I'm moving. I'm stripping myself of my oft-bitchy roommate and her social rules, and I'm moving to a hella expensive place of my own uptown. I'm so sad to be leaving the convenience of my Midtown neighborhood, but moving is key to my self-preservation. The less stressed I get about the apartment transaction, the more excited I get about everything else: the solitude, the space to write, the space to be totally naked in my living room whenever I want. My life is moving onward.
I think that when life starts pushing to break its self-imposed, temporary mold (my current apartment situation, for example), it forces a lot of other things out, too: The N thing is going well -- too well, I'd even venture to say, which leads to me waiting for the other shoe to drop. For him to get tired of me. For me to say something extremely stupid. For this all to go up in a puff of fairytale-cloud, sparkly smoke. But it hasn't yet, and that's something to be grateful for.
I have to divorce The Bar that Shall Not Be Named. I haven't been there in a while (see other life changes, above, which have prevented me from putting "getting soused" at the top of my to-do list), but I went tonight, because I felt I owed it to my present self and my future self to remind all of my selves of what went on there -- the regressing and the desperation and all of that fun stuff that no one likes to talk about. I had a few beers and waited for the locals to show up, but they didn't. The Bar that Shall Not Be Named has a new laminated, professionally printed menu, though, and near the top of the specialty cocktails list was the Brazilian bartender's caiphrinha. I laughed out loud when I saw that. It reminded me of what he made for me the first night I met him and fell for him despite my best (sober) intentions. I thought about telling the bar manager, "Um, if you WANT people to get hammered off of one beverage that's essentially rum and crushed ice, go ahead!" The Brazilian bartender never made good drinks. But he did have a way about him.
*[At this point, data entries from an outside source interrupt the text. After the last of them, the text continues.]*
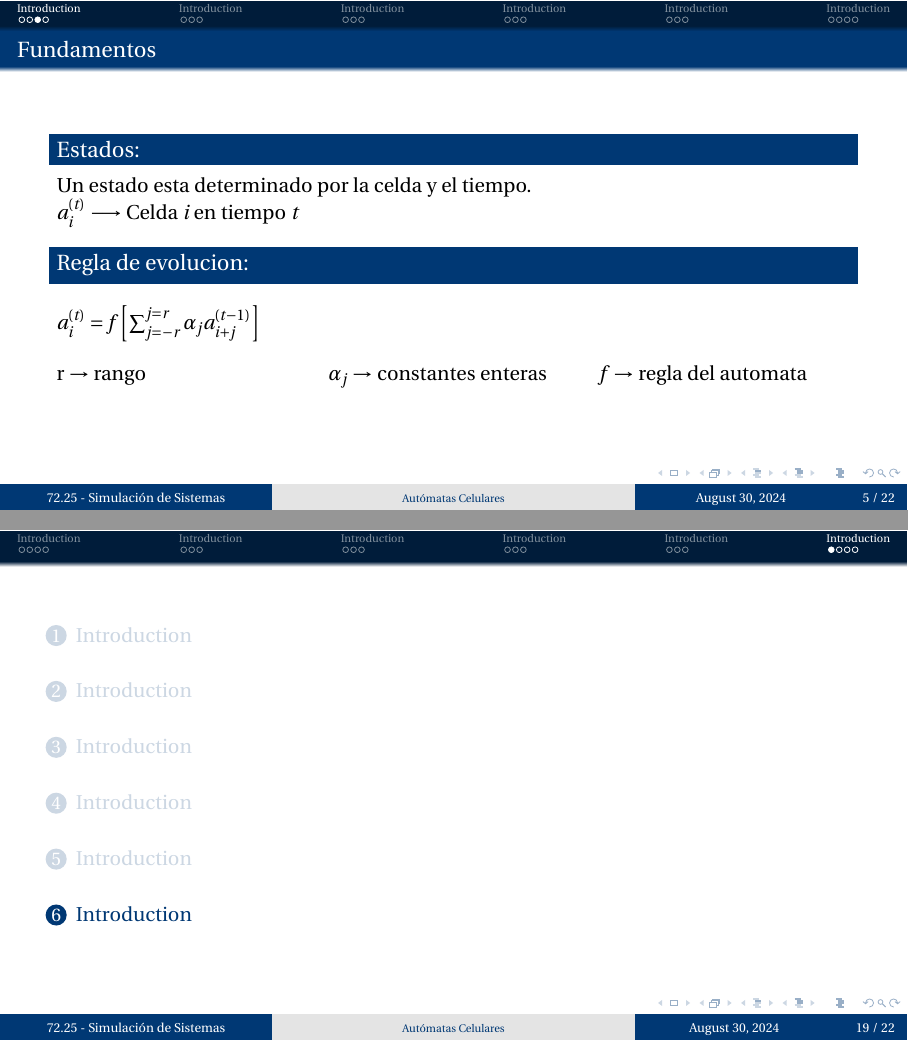
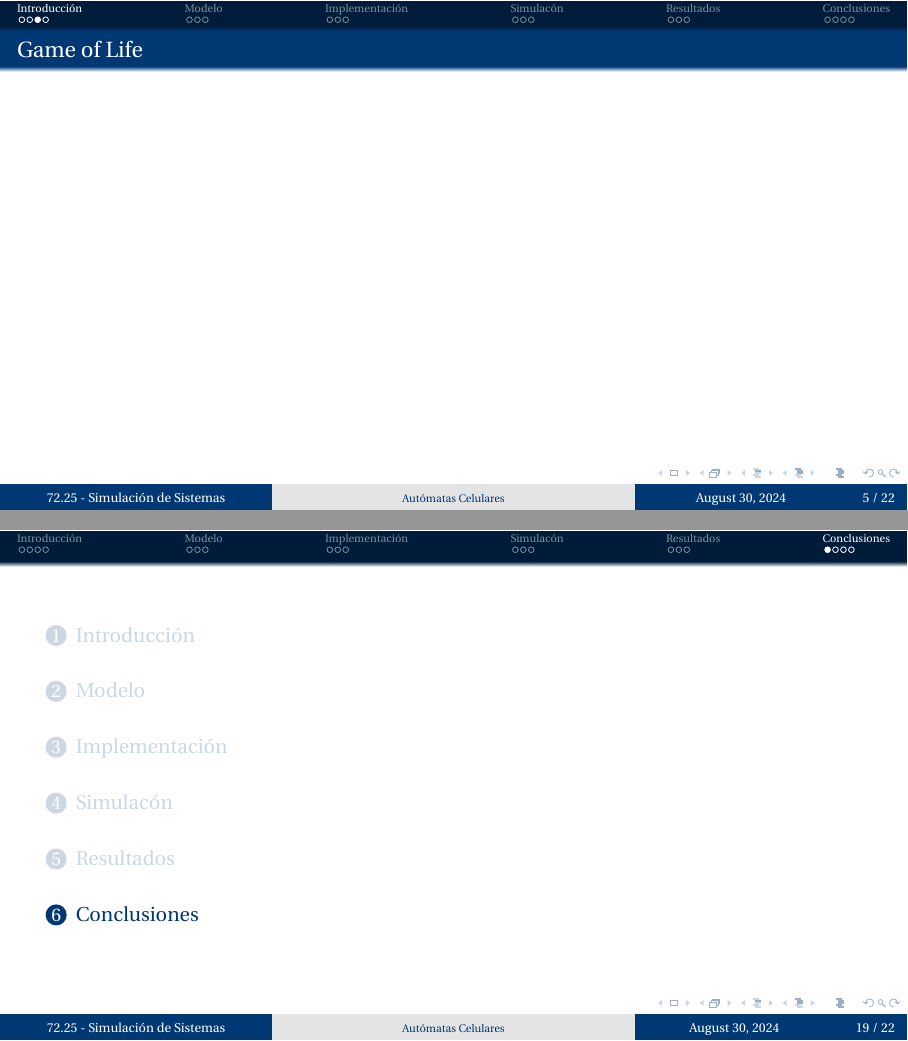
Before and after one commit to martinippo01/SS-TP, LaTeX slides (TP2/docs/presentacion/presentacion.tex, which reads TP2/docs/presentacion/01-introduccion.tex, TP2/docs/presentacion/02-modelo.tex, TP2/docs/presentacion/03-implementacion.tex): pages 5 and 19 of 22, joined at a grey line. Compiled offline with pdfLaTeX.

Commit message:
fix: modelo

```diff
--- a/TP2/docs/presentacion/01-introduccion.tex
+++ b/TP2/docs/presentacion/01-introduccion.tex
@@ -1,4 +1,4 @@
-\section{Introduction}
+\section{Introducción}
 
 \begin{frame}{Automatas Celulares}
     \begin{block}{Son arreglos regulares de celdas individuales de la misma clase.}
@@ -13,27 +20,7 @@
 \end{frame}
 
-\begin{frame}{Fundamentos}
-    \begin{block}{Estados:}
-        Un estado esta determinado por la celda y el tiempo.
-        \\
-        $a_{i}^{(t)}$ $\longrightarrow$ Celda $i$ en tiempo $t$
+\begin{frame}{Game of Life}
 
-    \end{block}
-    \begin{block}{Regla de evolucion:}
-
-        \vspace{1em}
-
-        $a_{i}^{(t)} = f \left[ \sum_{j=-r}^{j=r}  \alpha_{j} a_{i+j}^{(t-1)} \right]$
-
-        \begin{multicols}{3}
-            r $\rightarrow$ rango
-
-            $\alpha_j$ $\rightarrow$ constantes enteras
-
-            $f$ $\rightarrow$ regla del automata
-        \end{multicols}
-
-    \end{block}
 \end{frame}
 
 \begin{frame}{Vecindario}
--- a/TP2/docs/presentacion/02-modelo.tex
+++ b/TP2/docs/presentacion/02-modelo.tex
@@ -1,4 +1,4 @@
-\section{Introduction}
+\section{Modelo}
 \begin{frame}{Background and Motivation}
     \frametitle<presentation>{Background and Motivation}
     \begin{block}{Why to give a presentation:}
--- a/TP2/docs/presentacion/03-implementacion.tex
+++ b/TP2/docs/presentacion/03-implementacion.tex
@@ -1,4 +1,4 @@
-\section{Introduction}
+\section{Implementación}
 \begin{frame}{Background and Motivation}
     \frametitle<presentation>{Background and Motivation}
     \begin{block}{Why to give a presentation:}
--- a/TP2/docs/presentacion/04-simulaciones.tex
+++ b/TP2/docs/presentacion/04-simulaciones.tex
@@ -1,4 +1,4 @@
-\section{Introduction}
+\section{Simulacón}
 \begin{frame}{Background and Motivation}
     \frametitle<presentation>{Background and Motivation}
     \begin{block}{Why to give a presentation:}
--- a/TP2/docs/presentacion/05-resultados.tex
+++ b/TP2/docs/presentacion/05-resultados.tex
@@ -1,4 +1,4 @@
-\section{Introduction}
+\section{Resultados}
 \begin{frame}{Background and Motivation}
     \frametitle<presentation>{Background and Motivation}
     \begin{block}{Why to give a presentation:}
--- a/TP2/docs/presentacion/06-conclusiones.tex
+++ b/TP2/docs/presentacion/06-conclusiones.tex
@@ -1,4 +1,4 @@
-\section{Introduction}
+\section{Conclusiones}
 \begin{frame}{Background and Motivation}
     \frametitle<presentation>{Background and Motivation}
     \begin{block}{Why to give a presentation:}
```
Also changed, not shown: TP2/docs/informe/02-Modelo.tex (+14 -8 lines), TP2/docs/presentacion/01-introduccion.tex (7 more changed lines).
What was great about seeing that menu was that it was all full-circle: I'm leaving. The Brazilian bartender is staying. I'm pushing on with my New York life. Everyone else there is stagnant, for now, until they receive their gusts of wind from the cosmos. I'm already more positive. I'm already writing more. I'm already hoping for things I didn't believe existed six months ago. It is progress. Progress is something everyone can at least appreciate from afar, even if it isn't happening to them.